Bro Jackson’s resident reggae expert John Meller stops by on occasion to enlighten the lasses in the ways of the rastafari.

Riddim Vol. I, with 11 subscribers, is by far my most popular Spotify playlist of ALL TIME. So here’s my second crack at it, another playlist of classic reggae, ideal for barbeques, car cruising, headphone listening, or family gatherings.[ref]Grandpa Meller loved Riddim vol. I when I played it during the  Meller Family Tennessee Lake Cruise 2012.[/ref]

Click here for the Riddim Vol. II playlist.

As before, MAKE SURE YOU CAN HEAR THAT BASS![ref]Hit me up if you want some good recs for cheap bass-friendly headphones.[/ref]

Don’t stop me if you’ve heard this one before

A few of these tracks might sound familiar, but keep listening. The playlist features a few dub songs, essentially described as mostly-instrumental reggae remixes. Call it the remix’s granddaddy. Sometimes, there would be dozens of dubs of a single reggae song, and it is not uncommon to hear similar riddims from several different artists. Reggae music wasn’t afraid to share, and it created a wealth of interesting varieties on similar concepts. You might notice that the two Joe Gibbs songs borrow their riddims from Vol. I tracks—bonus points if anyone can point out which ones. “Right Road to Dubland” by the Jahlights is a dub of their track “Right Road to Zion,” while “Dyon Anaswa” by Lee “Scratch” Perry & The Upsetters is a nearly unrecognizable dub of reggae singer Roy Richards’ “Freedom Blues.”

I-Roy, U-Roy, We All Roy

The playlist also features music by Jamaican deejays,[ref]Not to be confused with disc jockeys.[/ref] whose style of “toasting” over instrumental riddims may have influenced the development of MCing in the US . . . and definitely directly influenced modern acts such as Shaggy of “Wasn’t Me” fame. I-Roy and U-Roy are two of the best known deejays. Like dub, you might recognize some of their riddims from elsewhere in my two reggae playlists. Other deejays on the playlist include Shorty the President on “Natty Pass Him G.C.E.” and Scotty on “Draw Your Breaks.”

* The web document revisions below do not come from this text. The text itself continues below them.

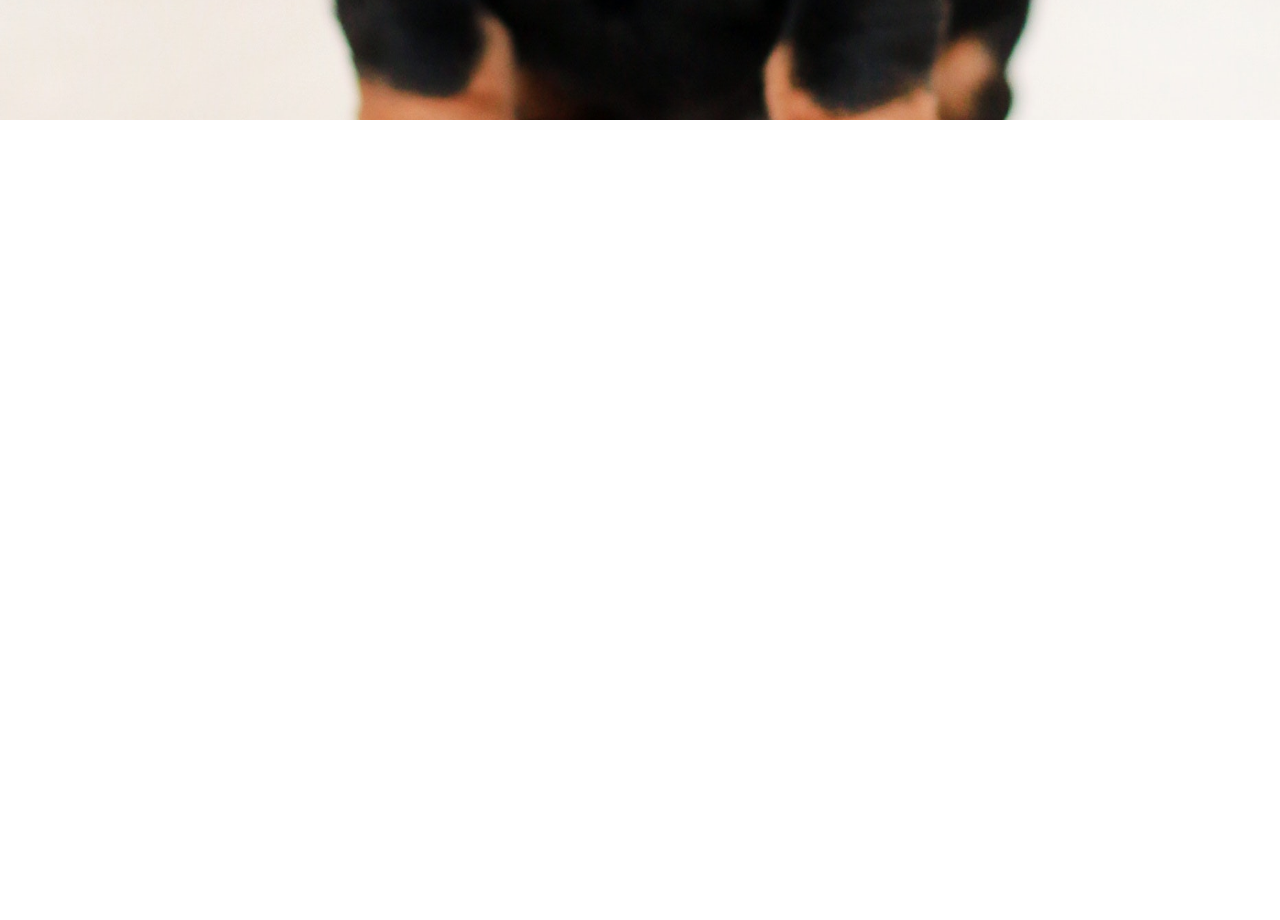
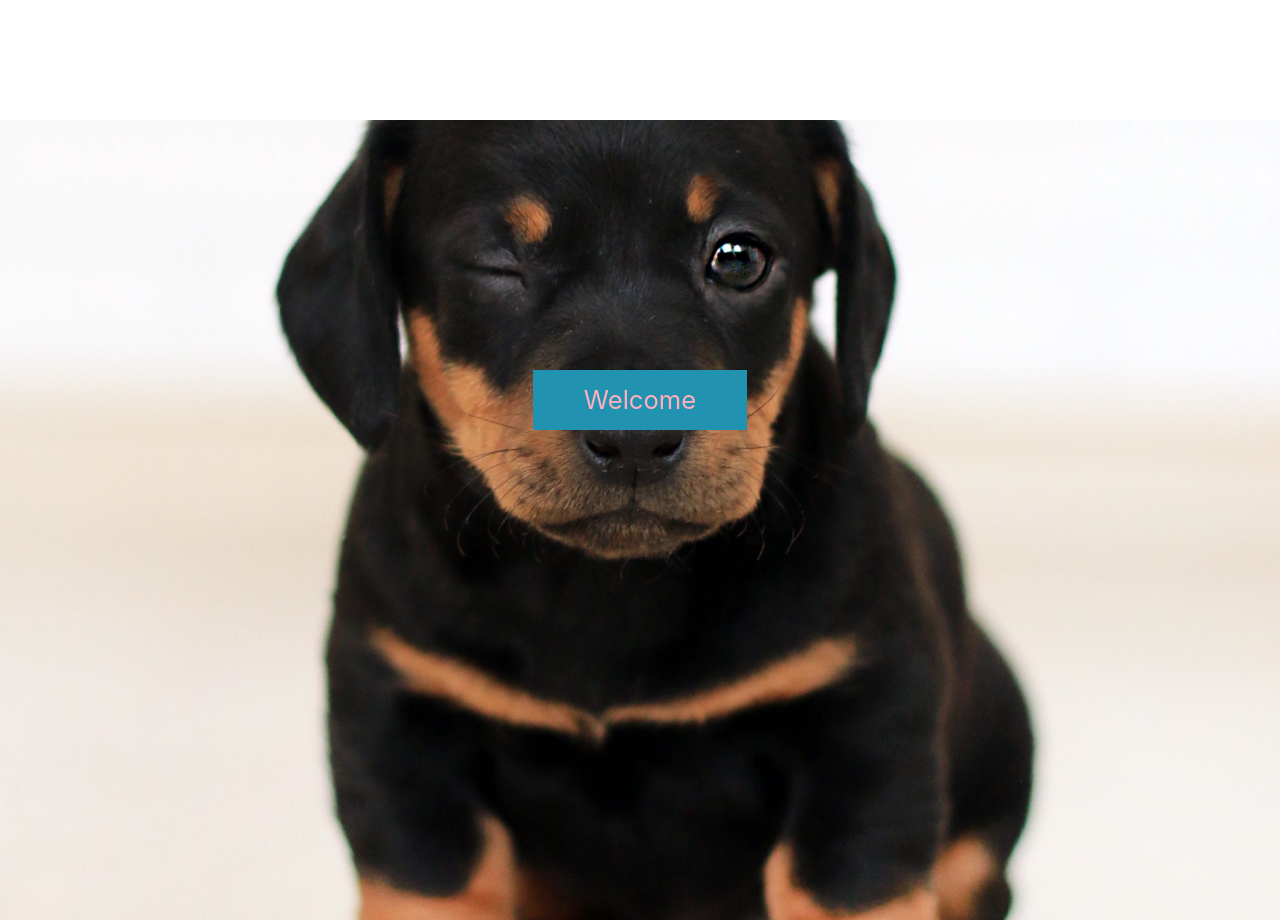
Before and after one commit to sjoseph1848/pooch, an Angular app: page /home in a window 1280 px wide. Before the commit this address led to /. Shown: the part 680-1600 px from the top of the page. Before the commit the page ends 800 px from the top, so only its background shows below. Built offline with nearby package versions, Linux system fonts and the light colour scheme.

Commit message:
added welcome button

```diff
--- a/src/app/app-routing.module.ts
+++ b/src/app/app-routing.module.ts
@@ -1,8 +1,10 @@
 import { NgModule } from '@angular/core';
 import { Routes, RouterModule } from '@angular/router';
+import { HomeComponent }   from './home/home.component';
 
-
-const routes: Routes = [];
+const routes: Routes = [
+  { path: 'home', component: HomeComponent }
+];
 
 @NgModule({
   imports: [RouterModule.forRoot(routes)],
--- a/src/app/app.component.css
+++ b/src/app/app.component.css
@@ -11,3 +11,61 @@
   background-repeat: no-repeat;
   background-size: cover;
 }
+
+.welcome {
+  text-align: center;
+
+}
+
+.welcome-button{
+  display: inline-block;
+  margin-top:250px;
+
+}
+
+
+body{
+  text-align:center;
+}
+body:before{
+  content:'';
+  height:100%;
+  display:inline-block;
+  vertical-align:middle;
+}
+button{
+  background:#2193b0;
+  color:#ffafbd;
+  border:none;
+  position:relative;
+  height:60px;
+  font-size:1.6em;
+  padding:0 2em;
+  cursor:pointer;
+  transition:800ms ease all;
+  outline:none;
+}
+button:hover{
+  background:#ffafbd;
+  color:#2193b0;
+}
+button:before,button:after{
+  content:'';
+  position:absolute;
+  top:0;
+  right:0;
+  height:2px;
+  width:0;
+  background: #2193b0;
+  transition:400ms ease all;
+}
+button:after{
+  right:inherit;
+  top:inherit;
+  left:0;
+  bottom:0;
+}
+button:hover:before,button:hover:after{
+  width:100%;
+  transition:800ms ease all;
+}
--- a/src/app/app.component.html
+++ b/src/app/app.component.html
@@ -1,4 +1,9 @@
 <router-outlet></router-outlet>
 <div class="bg">
+    <div class="welcome">
+        <div class="welcome-button">
+                <a routerLink="/home"><button class="btn-homescreen">Welcome</button></a>
+        </div>
+    </div>
 
 </div>
--- a/src/app/app.module.ts
+++ b/src/app/app.module.ts
@@ -12,11 +12,13 @@ import { AppComponent } from './app.component';
 import { ErrorComponent } from './error/error.component';
 import {MatDialogModule} from '@angular/material/dialog';
 import { FormsModule } from '@angular/forms';
+import { HomeComponent } from './home/home.component';
 
 @NgModule({
   declarations: [
     AppComponent,
-    ErrorComponent
+    ErrorComponent,
+    HomeComponent
   ],
   imports: [
     BrowserModule,
--- /dev/null
+++ b/src/app/home/home.component.css
@@ -0,0 +1,3 @@
+body{
+    height: 100%;
+  }
--- /dev/null
+++ b/src/app/home/home.component.html
@@ -0,0 +1,3 @@
+<body>
+    <p>home works!</p>
+</body>
--- /dev/null
+++ b/src/app/home/home.component.ts
@@ -0,0 +1,15 @@
+import { Component, OnInit } from '@angular/core';
+
+@Component({
+  selector: 'app-home',
+  templateUrl: './home.component.html',
+  styleUrls: ['./home.component.css']
+})
+export class HomeComponent implements OnInit {
+
+  constructor() { }
+
+  ngOnInit() {
+  }
+
+}
```
Also changed, not shown: 1 other file (tests, documents, lock files or other folders).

Feel the groove

Besides dub and deejay music, there aren’t any particular themes to this playlist other than “damn good reggae music.” A few favorite artists return from Vol. I, including the Heptones, Mighty Diamonds, and The Congos. Also featured are the two producers who were the focus of the first playlist, Lee Perry and Joe Gibbs, with their bands the Upsetters and The Professionals, respectively. “Right Road to Dubland” and “This Life Makes Me Wonder” are another two songs I first heard on Jonny Greenwood’s reggae compilation.

Three tracks come from the fantastic soundtrack for classic Jamaican movie “The Harder They Come,” which just celebrated its 40th birthday. “54-46 Was My Number” is Toots & The Maytals’ ode to freedom after a jail sentence chronicled by the song’s prequel, “54-46 (That’s My Number).”[ref]The band may also have invented the word “Reggae” with their 1968 track “Do the Reggay.”[/ref] “Draw Your Brakes” is Scotty’s attempt to hail a train, and “Johnny Too Bad” is a song about a man looking to start trouble.

I saved one of my favorites for last, “Neckodeemus” by The Congos. I’ve liked reggae since my childhood, when my mom would play me her Bob Marley and UB40 (“Red Red Wine”) CDs, then I delved deeper in high school. But I distinctly remember a time in college listening to The Congos when reggae really clicked with me. “Neckodeemus” is a song that really emphasizes producer Lee Perry’s genius. The back half is a dub of the front half—listen to the way the vocals, very faintly in the background at times, weave in and out of the rhythm section, then cut out without warning. Meanwhile, the rhythm section throws down an undeniable groove—but is at times similarly unpredictable. It’s hypnotizing, and everything I love about reggae—an eight-minute song that keeps the same groove the entire time without becoming monotonous. You can’t help but feel irie.

Stay tuned for Vol. III, in which John explores dancehall and goes contemporary.